But don't skip this one, because, as Marz says in his foreword, "it's part of who we are." Marz is referring to the mythic structure of the ancient Sanskrit poem upon which this comic book series is based. The ancient "Ramayana," an essential text in Hinduism, follows the same pattern as other mythological quest stories. It's all that "Hero with a Thousand Faces" Joseph Campbell stuff that we've seen time and again in everything from "The Odyssey" to "Star Wars" to "Dude, Where's My Car?" The reason that story keeps getting retold is because it works. It's the story of humanity. On the small scale, it's our story each day as we go out into the world, facing tests and trials before returning home at night. And, on the larger scale, it's the story of our lives, as we leave our parents and make our way in the harsh, uncertain world.
"Ramayan 2292 AD Volume 2" retells that same heroic quest story, but it tells it in a way that's surprising enough to make you keep reading, and visually interesting enough to make you want to recommend it to others.
The central story of the series is this: Rama, the favorite son and great warrior, his beloved Seeta, and his younger brother Lakshman must survive their journey through the Wasteland in a vaguely post-apocalyptic future. It's a vision of the future that's part Frank Herbert's "Dune," part "Judge Dredd," and part insane grizzly bear bounty hunters and three-headed mutants. Plus, Rama has some kind of "Final Fantasy" lightning sword. But it doesn't feel like a hodge-podge of influences. It feels like a fully-realized fantasy world, something from the coolest video game you've never played.
The story arc collected in this trade paperback climaxes with a gladiator battle between Rama, his companions, and an array of strange villains. Artist Jeevan Kang does some brilliant work in the climax, his use of shadows evoking Jae Lee's work in the recent "Gunslinger" comic. And writer Shamik Dasgupta makes up for any lack of characterization in his protagonist -- Rama, as a religious figure, is probably too sacred too imbue with too much personality -- with well-developed secondary characters and freewheeling plot momentum. Once the story gets underway in the first chapter, it races to the finish with one insane situation after another. The grizzly bear bounty hunters and three-headed mutants mentioned above weren't metaphors. And they also aren't the craziest creatures in the book.
There's a thematic undercurrent in the book, emphasizing transcendence. Emphasizing that some of these characters have not reached their full potential. And that's what the hero's quest is always about. Growing through experience. Finding the path.

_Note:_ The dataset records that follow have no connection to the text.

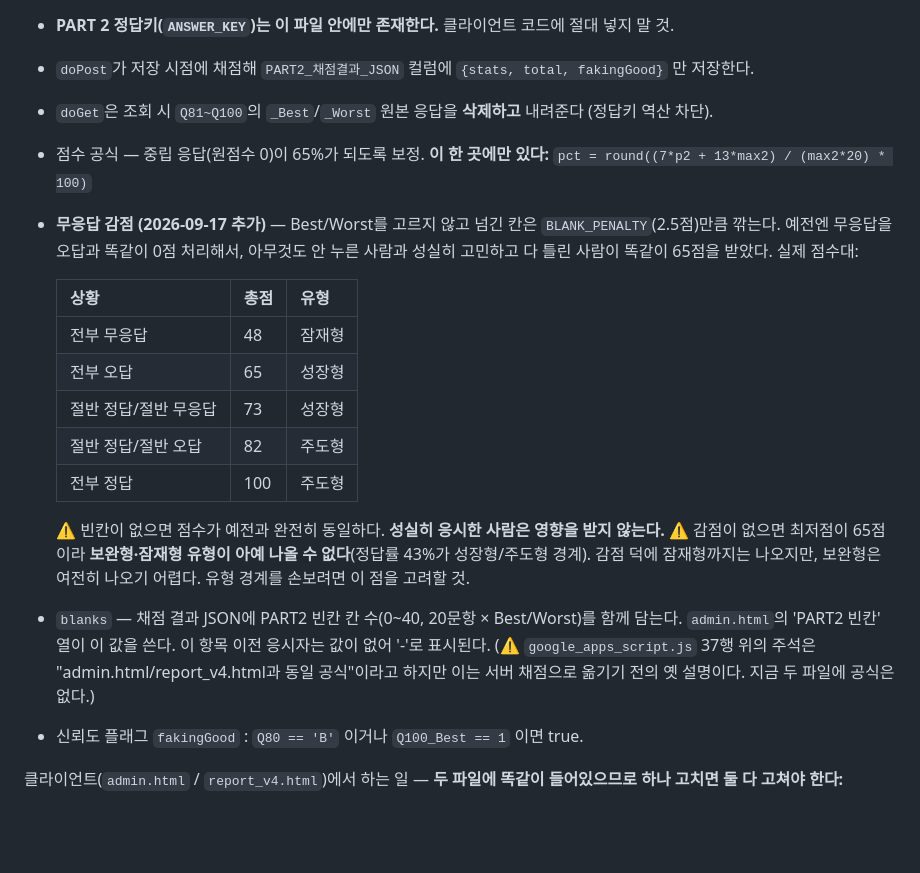
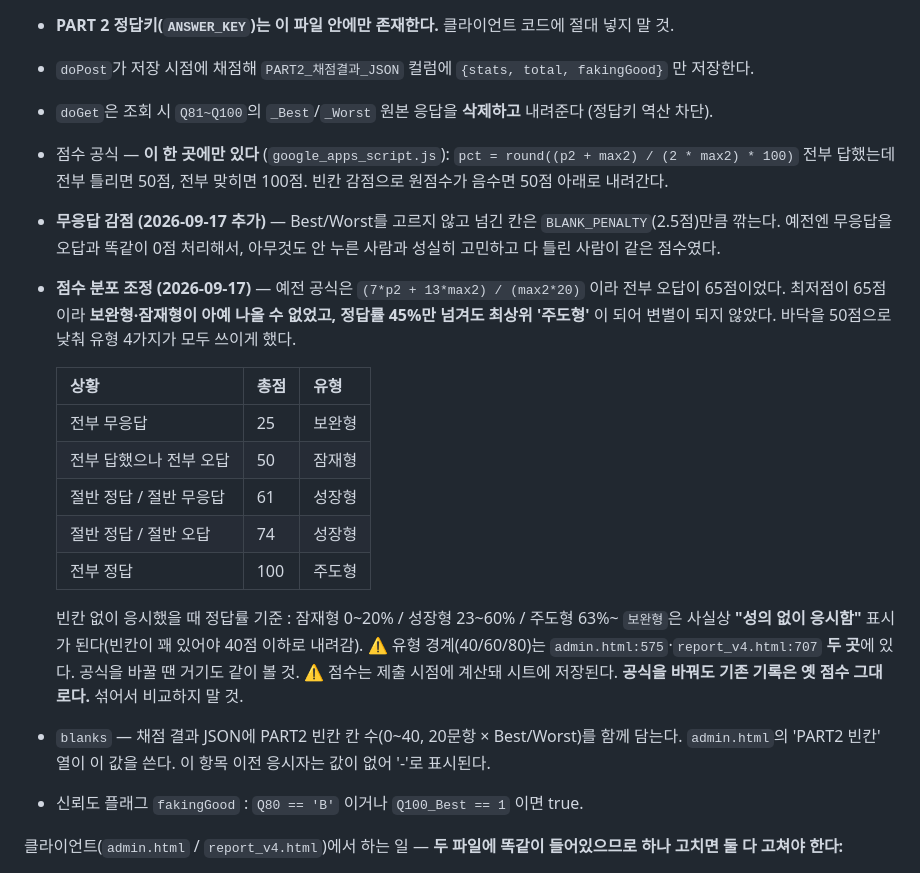
Before and after one commit to gnidlsworoqkf/GN-FIT, a Markdown page: CLAUDE.md, the part around the change. GitHub-like rendering; blank space fills up the shorter version.

Commit message:
docs: PART2 점수 분포 조정 (바닥 65점 -> 50점)
무응답 감점을 넣고 보니 더 큰 문제가 드러났다.
예전 공식 (7*p2 + 13*max2)/(max2*20) 은 전부 오답이 65점이라
  - 최저점이 65점이라 보완형·잠재형 유형이 아예 나올 수 없었고
  - 정답률 45%만 넘기면 최상위 '주도형'이 되어 변별이 되지 않았다.

공식을 (p2 + max2)/(2*max2) 로 바꿔 바닥을 50점으로 낮췄다.
유형 경계(40/60/80)는 그대로 두고 4가지가 모두 쓰이게 된다.

  전부 무응답 25 보완형 / 전부 오답 50 잠재형
  절반 정답 74 성장형 / 전부 정답 100 주도형
  주도형 기준: 정답률 45% -> 63%

유형 경계를 옮기는 방법도 있었으나 점수 공식을 고르는 쪽이 나았다.
공식은 google_apps_script.js 한 곳뿐이고 오늘 어차피 재배포하는 반면,
유형 경계는 admin.html·report_v4.html 두 곳에 있어 어긋날 위험이 있다.
또 '65점이 최하위'라는 점수는 채용 회의에서 매번 오해를 부른다.

실제 코드 변경은 google_apps_script.js(저장소 제외)와
GNFit_배점표_대외비.html(로컬 전용)에 있다. 여기는 문서만 갱신한다.
검증: 10개 항목 통과(유형 4가지가 모두 실제로 배정되는지 포함).

Co-Authored-By: Claude Opus 5 <noreply@anthropic.com>

```diff
--- a/CLAUDE.md
+++ b/CLAUDE.md
@@ -48,27 +48,29 @@ result.html 완료 안내
 - **PART 2 정답키(`ANSWER_KEY`)는 이 파일 안에만 존재한다.** 클라이언트 코드에 절대 넣지 말 것.
 - `doPost`가 저장 시점에 채점해 `PART2_채점결과_JSON` 컬럼에 `{stats, total, fakingGood}` 만 저장한다.
 - `doGet`은 조회 시 `Q81~Q100`의 `_Best`/`_Worst` 원본 응답을 **삭제하고** 내려준다 (정답키 역산 차단).
-- 점수 공식 — 중립 응답(원점수 0)이 65%가 되도록 보정. **이 한 곳에만 있다:**
-  `pct = round((7*p2 + 13*max2) / (max2*20) * 100)`
+- 점수 공식 — **이 한 곳에만 있다** (`google_apps_script.js`):
+  `pct = round((p2 + max2) / (2 * max2) * 100)`
+  전부 답했는데 전부 틀리면 50점, 전부 맞히면 100점. 빈칸 감점으로 원점수가 음수면 50점 아래로 내려간다.
 - **무응답 감점 (2026-09-17 추가)** — Best/Worst를 고르지 않고 넘긴 칸은 `BLANK_PENALTY`(2.5점)만큼 깎는다.
-  예전엔 무응답을 오답과 똑같이 0점 처리해서, 아무것도 안 누른 사람과 성실히 고민하고 다 틀린 사람이
-  똑같이 65점을 받았다. 실제 점수대:
+  예전엔 무응답을 오답과 똑같이 0점 처리해서, 아무것도 안 누른 사람과 성실히 고민하고 다 틀린 사람이 같은 점수였다.
+- **점수 분포 조정 (2026-09-17)** — 예전 공식은 `(7*p2 + 13*max2) / (max2*20)` 이라 전부 오답이 65점이었다.
+  최저점이 65점이라 **보완형·잠재형이 아예 나올 수 없었고, 정답률 45%만 넘겨도 최상위 '주도형'** 이 되어
+  변별이 되지 않았다. 바닥을 50점으로 낮춰 유형 4가지가 모두 쓰이게 했다.
 
   | 상황 | 총점 | 유형 |
   |---|---|---|
-  | 전부 무응답 | 48 | 잠재형 |
-  | 전부 오답 | 65 | 성장형 |
-  | 절반 정답/절반 무응답 | 73 | 성장형 |
-  | 절반 정답/절반 오답 | 82 | 주도형 |
+  | 전부 무응답 | 25 | 보완형 |
+  | 전부 답했으나 전부 오답 | 50 | 잠재형 |
+  | 절반 정답 / 절반 무응답 | 61 | 성장형 |
+  | 절반 정답 / 절반 오답 | 74 | 성장형 |
   | 전부 정답 | 100 | 주도형 |
 
-  ⚠️ 빈칸이 없으면 점수가 예전과 완전히 동일하다. **성실히 응시한 사람은 영향을 받지 않는다.**
-  ⚠️ 감점이 없으면 최저점이 65점이라 **보완형·잠재형 유형이 아예 나올 수 없다**(정답률 43%가 성장형/주도형 경계).
-  감점 덕에 잠재형까지는 나오지만, 보완형은 여전히 나오기 어렵다. 유형 경계를 손보려면 이 점을 고려할 것.
+  빈칸 없이 응시했을 때 정답률 기준 : 잠재형 0~20% / 성장형 23~60% / 주도형 63%~
+  `보완형`은 사실상 **"성의 없이 응시함"** 표시가 된다(빈칸이 꽤 있어야 40점 이하로 내려감).
+  ⚠️ 유형 경계(40/60/80)는 `admin.html:575`·`report_v4.html:707` **두 곳**에 있다. 공식을 바꿀 땐 거기도 같이 볼 것.
+  ⚠️ 점수는 제출 시점에 계산돼 시트에 저장된다. **공식을 바꿔도 기존 기록은 옛 점수 그대로다.** 섞어서 비교하지 말 것.
 - `blanks` — 채점 결과 JSON에 PART2 빈칸 칸 수(0~40, 20문항 × Best/Worst)를 함께 담는다.
   `admin.html`의 'PART2 빈칸' 열이 이 값을 쓴다. 이 항목 이전 응시자는 값이 없어 '-'로 표시된다.
-  (⚠️ `google_apps_script.js` 37행 위의 주석은 "admin.html/report_v4.html과 동일 공식"이라고 하지만
-   이는 서버 채점으로 옮기기 전의 옛 설명이다. 지금 두 파일에 공식은 없다.)
 - 신뢰도 플래그 `fakingGood` : `Q80 == 'B'` 이거나 `Q100_Best == 1` 이면 true.
 
 클라이언트(`admin.html` / `report_v4.html`)에서 하는 일 — **두 파일에 똑같이 들어있으므로 하나 고치면 둘 다 고쳐야 한다:**
```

"Ramayan 3392 Volume 2" is accessible and intriguing, and the epic journey really does begin here. I hope it will continue for a long time.